A non-binary flight attendant who previously had to wear a ladies’ uniform said they had never been happier at work after a new employer allowed them to wear whatever uniform they wanted. Jamie Forsstrom has been in the air service industry for the past four years and until now they had to wear a skirt, or dress, while on the job.
But now they work for Virgin Atlantic, who today announced a new gender identity policy that allows staff members to wear whichever uniform they feel is right for them. Jamie, originally from Finland but now living in London, said they’d never been happier – and that more employers should follow Virgin Atlantic’s initiative.
Jamie said: “It means personally very very much, I’m a non-binary person and I lean on the masculine side of being non-binary – it means I get to be myself at work and wear the uniform I feel more comfortable in.
“It means everything to me, it’s such a big change.
“Previously I worked for an airline and I wore the ladies’ uniform because when I was born I was female.
“I had to wear a skirt and a jacket, I could have worn a dress or trousers, but it was a ladies’ uniform. It was ok because I wasn’t quite out at that time, I thought I needed to wear it.”
Although Virgin Atlantic have just announced the new policy, Jamie said they were free to wear whichever uniform they wanted from their very first day.
Jamie described the change as being like a ‘day and night difference’, and said that more employers should follow suit.
They continued: “I asked on my assessment day if I could wear it if I wanted to and they said yes – they asked someone high up and they said, ‘yes, no problem.

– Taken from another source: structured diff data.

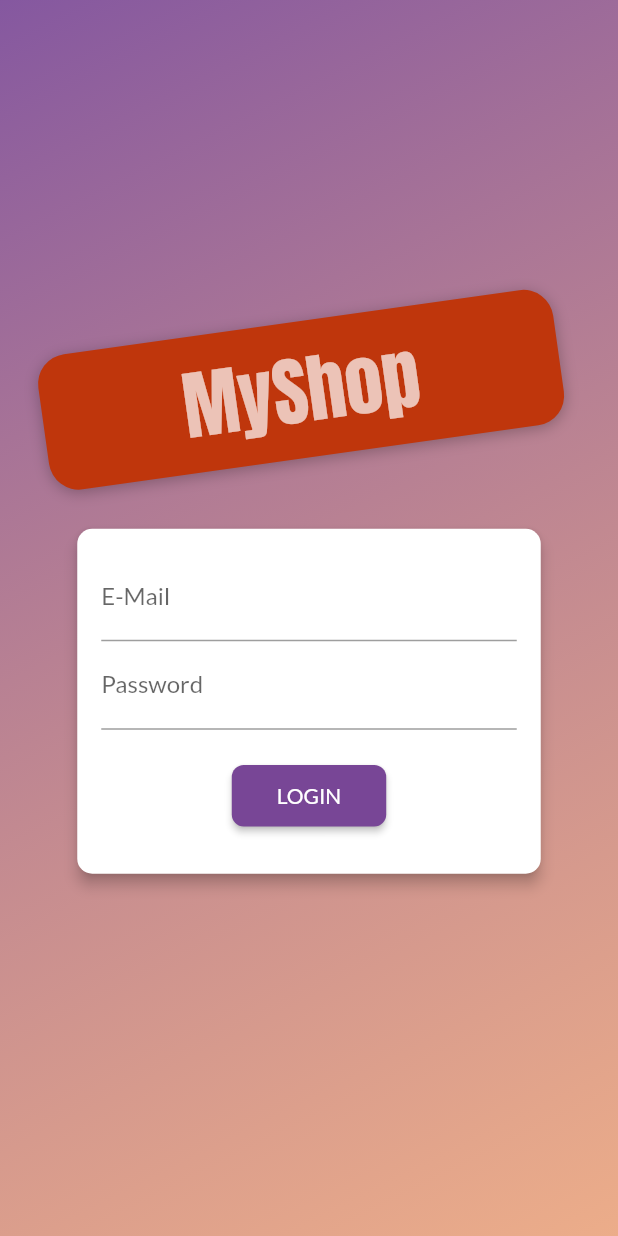
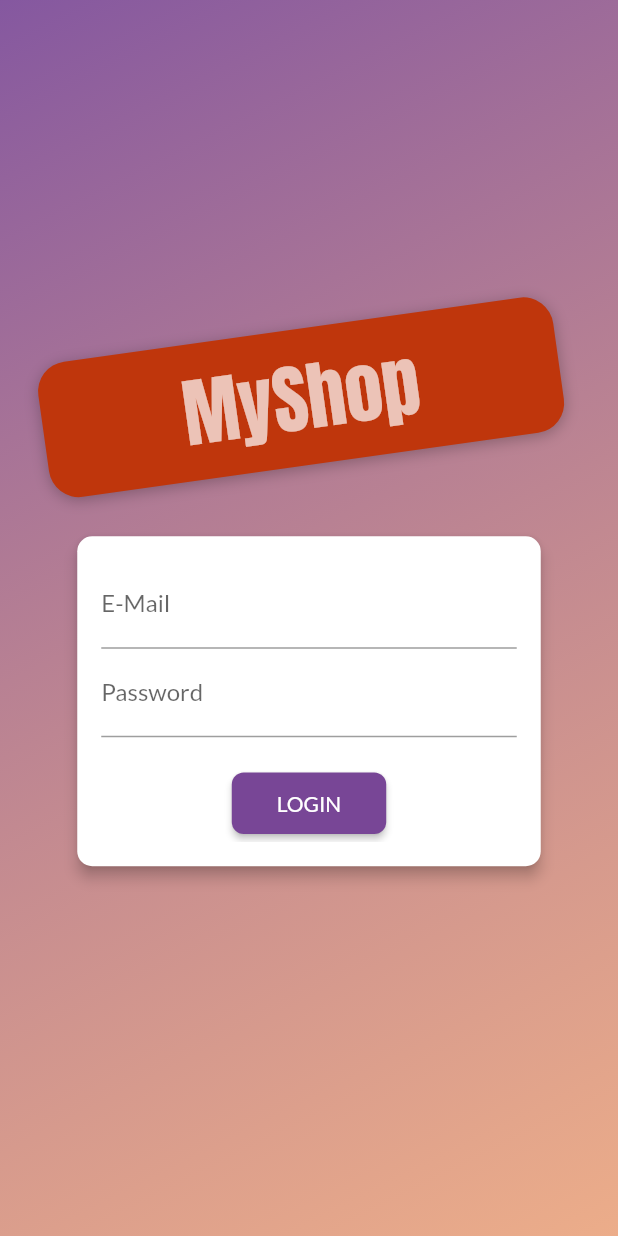
Before and after one commit to devborland/shop_flutter, a Flutter app: the screen it shows after launch, on a phone screen of 412 x 824 dp. Run offline on Flutter 3.47's test engine with Material 2 defaults, Android fonts, the phone set to English and light mode, and no system bars; our stand-ins replace shared_preferences.

Commit message:
Work with AnimatedContainer

```diff
--- a/lib/pages/auth_page.dart
+++ b/lib/pages/auth_page.dart
@@ -220,16 +220,16 @@ class _AuthCardState extends State<AuthCard>
         borderRadius: BorderRadius.circular(10.0),
       ),
       elevation: 4.0,
-      child: AnimatedBuilder(
-        animation: _heightAnimation,
-        builder: (ctx, child) => Container(
-            // height: _authMode == AuthMode.Signup ? 320 : 260,
-            height: _heightAnimation.value.height,
-            constraints:
-                BoxConstraints(minHeight: _heightAnimation.value.height),
-            width: deviceSize.width * 0.75,
-            padding: EdgeInsets.all(16.0),
-            child: child),
+      child: AnimatedContainer(
+        duration: Duration(milliseconds: 300),
+        curve: Curves.easeIn,
+        height: _authMode == AuthMode.Signup ? 280 : 220,
+        // height: _heightAnimation.value.height,
+        // constraints: BoxConstraints(minHeight: _heightAnimation.value.height),
+        constraints:
+            BoxConstraints(minHeight: _authMode == AuthMode.Signup ? 280 : 220),
+        width: deviceSize.width * 0.75,
+        padding: EdgeInsets.all(16.0),
         child: Form(
           key: _formKey,
           child: SingleChildScrollView(
```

“I think they want us to feel comfortable in who we are.
“Straight away I found out, then when I had my fitting there were no problems whatsoever and there was no confusion.
“Virgin is It’s such a pioneer with this, they’re paving the way. They’re embracing eveyrone’s individuality. This is what society should be like, it’s nice when people get me.”

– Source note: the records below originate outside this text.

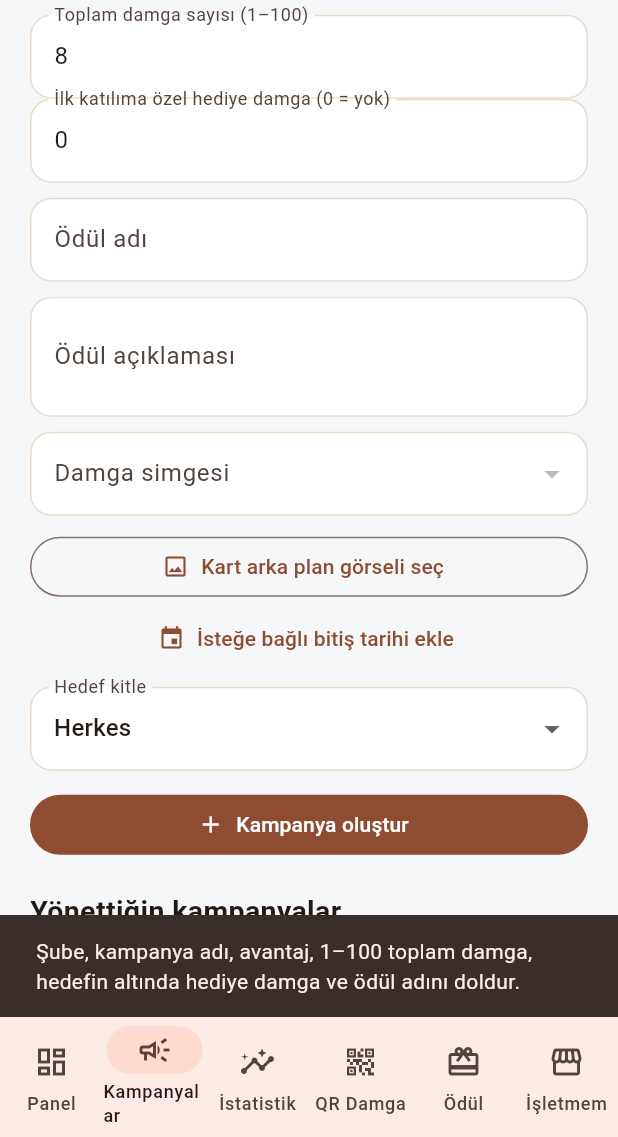
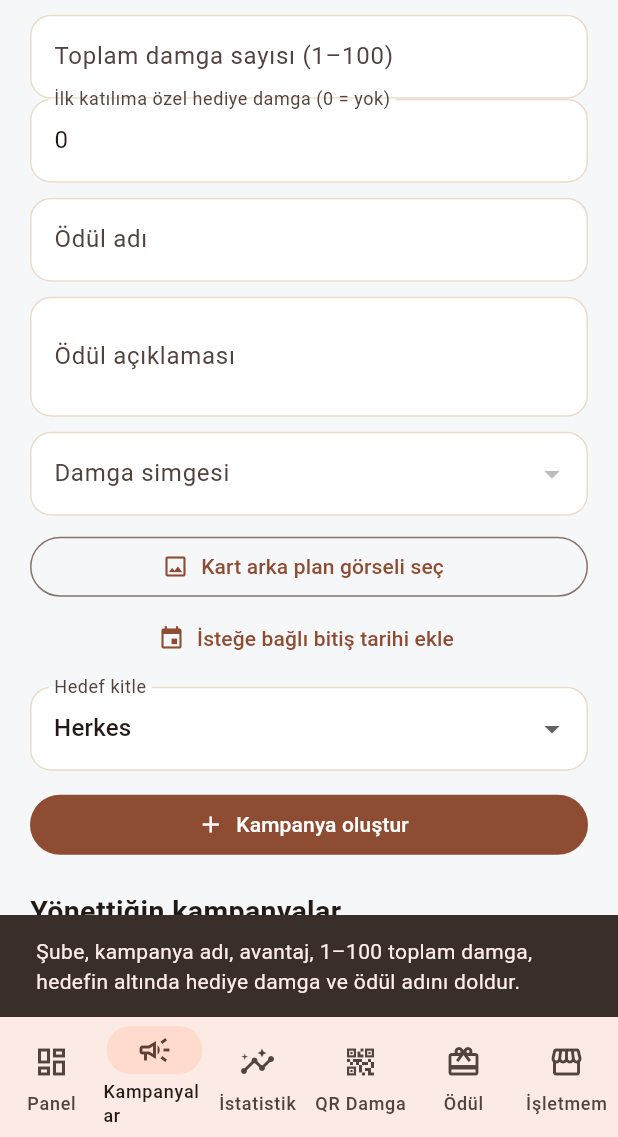
Before and after one commit to Gazinizx/Cafe, a Flutter app: the BusinessShell screen opened directly with empty values, item 2 of the bottom bar chosen, scrolled down 321 dp, after a tap on "Kampanya oluştur", on a phone screen of 412 x 824 dp, the part 99-1236 px from its top. Run offline on Flutter 3.47's test engine with Material 3 defaults, Android fonts, the light colour scheme and no system bars; our stand-ins replace geolocator, image_picker, qr_flutter, shared_preferences, supabase_flutter; missing offline and left inert: mobile_scanner, nfc_manager; accounts and stored records are empty.

Commit message:
Require businesses to choose each campaign stamp target

```diff
--- a/mobil/lib/main.dart
+++ b/mobil/lib/main.dart
@@ -2247,7 +2247,7 @@ class BusinessDeals extends StatefulWidget {
 }
 class _BusinessDealsState extends State<BusinessDeals> {
   final title = TextEditingController(), benefit = TextEditingController();
-  final goal = TextEditingController(text: '8');
+  final goal = TextEditingController();
   final firstJoinBonus = TextEditingController(text: '0');
   final rewardTitle = TextEditingController();
   final rewardDescription = TextEditingController();
@@ -2338,7 +2338,7 @@ class _BusinessDealsState extends State<BusinessDeals> {
       if (imageUrl != null) {
         await cloud.from('campaigns').update({'background_image_url': imageUrl}).eq('id', campaignId);
       }
-      title.clear(); benefit.clear(); goal.text = '8'; firstJoinBonus.text = '0'; rewardTitle.clear(); rewardDescription.clear();
+      title.clear(); benefit.clear(); goal.clear(); firstJoinBonus.text = '0'; rewardTitle.clear(); rewardDescription.clear();
       if (mounted) setState(() { _backgroundImage = null; _endsAt = null; stampIcon = 'coffee'; });
       ScaffoldMessenger.of(context).showSnackBar(const SnackBar(content: Text('Sadakat kampanyası oluşturuldu.')));
     } catch (error) { _reportSyncError(error); }
```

While Jamie started their career wearing dresses and skits, now they’ll be wearing a three-piece burgundy suit designed by Vivienne Westwood.
Jamie continued: “It’s a three-piece suit, with tie, a very nice waist coast, trousers, blazer, lovely shoes – it’s a very smart suit. I wish my everyday clothes were this nice.
“I think that other employers should welcome everyone with an open mind, now we are going to get more who are non-binary or trans, it’s important to welcome people and be understanding.
“We have pronoun badges now, people should read them – just because someone sounds female doesn’t mean they are. Also treat us like people, because we are, all of us.”
The gender identity policy launched by Virgin Atlantic gives crew, pilots, and ground team members the option to choose which of the uniforms best represents them – no matter their gender, gender identity, or gender expression.
They said they will ‘offer people a fluid approach to its red and burgundy uniforms, meaning LGBTQ+ colleagues will be able to choose either the red or the burgundy uniform, depending on which best reflects themselves’.
Launched in the airline’s ‘Be Yourself’ agenda, the announcement is part of an ongoing drive of inclusivity, and they have also updated their ticketing system to allow those who hold passports with gender-neutral gender markers to select ‘U’ or ‘X’ gender codes.
Michelle Visage, Tanya Compas, Talulah-Eve and Tyreece Nye have teamed up with Virgin Atlantic to showcase the new policy in a stylised fashion shoot that has been released today.
Michelle Visage commented: “As the mother of a non-binary child, and as an ally to the LGBTQ+ community, these efforts by Virgin Atlantic to further inclusivity for its people are extremely important and personal to me.
“People feel empowered when they are wearing what best represents them, and this gender identity policy allows people to embrace who they are and bring their full selves to work.”
Juha Jarvinen, Virgin Atlantic’s chief commercial officer said: “At Virgin Atlantic, we believe that everyone can take on the world, no matter who they are.
“That’s why it’s so important that we enable our people to embrace their individuality and be their true selves at work.
“It is for that reason that we want to allow our people to wear the uniform that best suits them and how they identify and ensure our customers are addressed by their preferred pronouns.”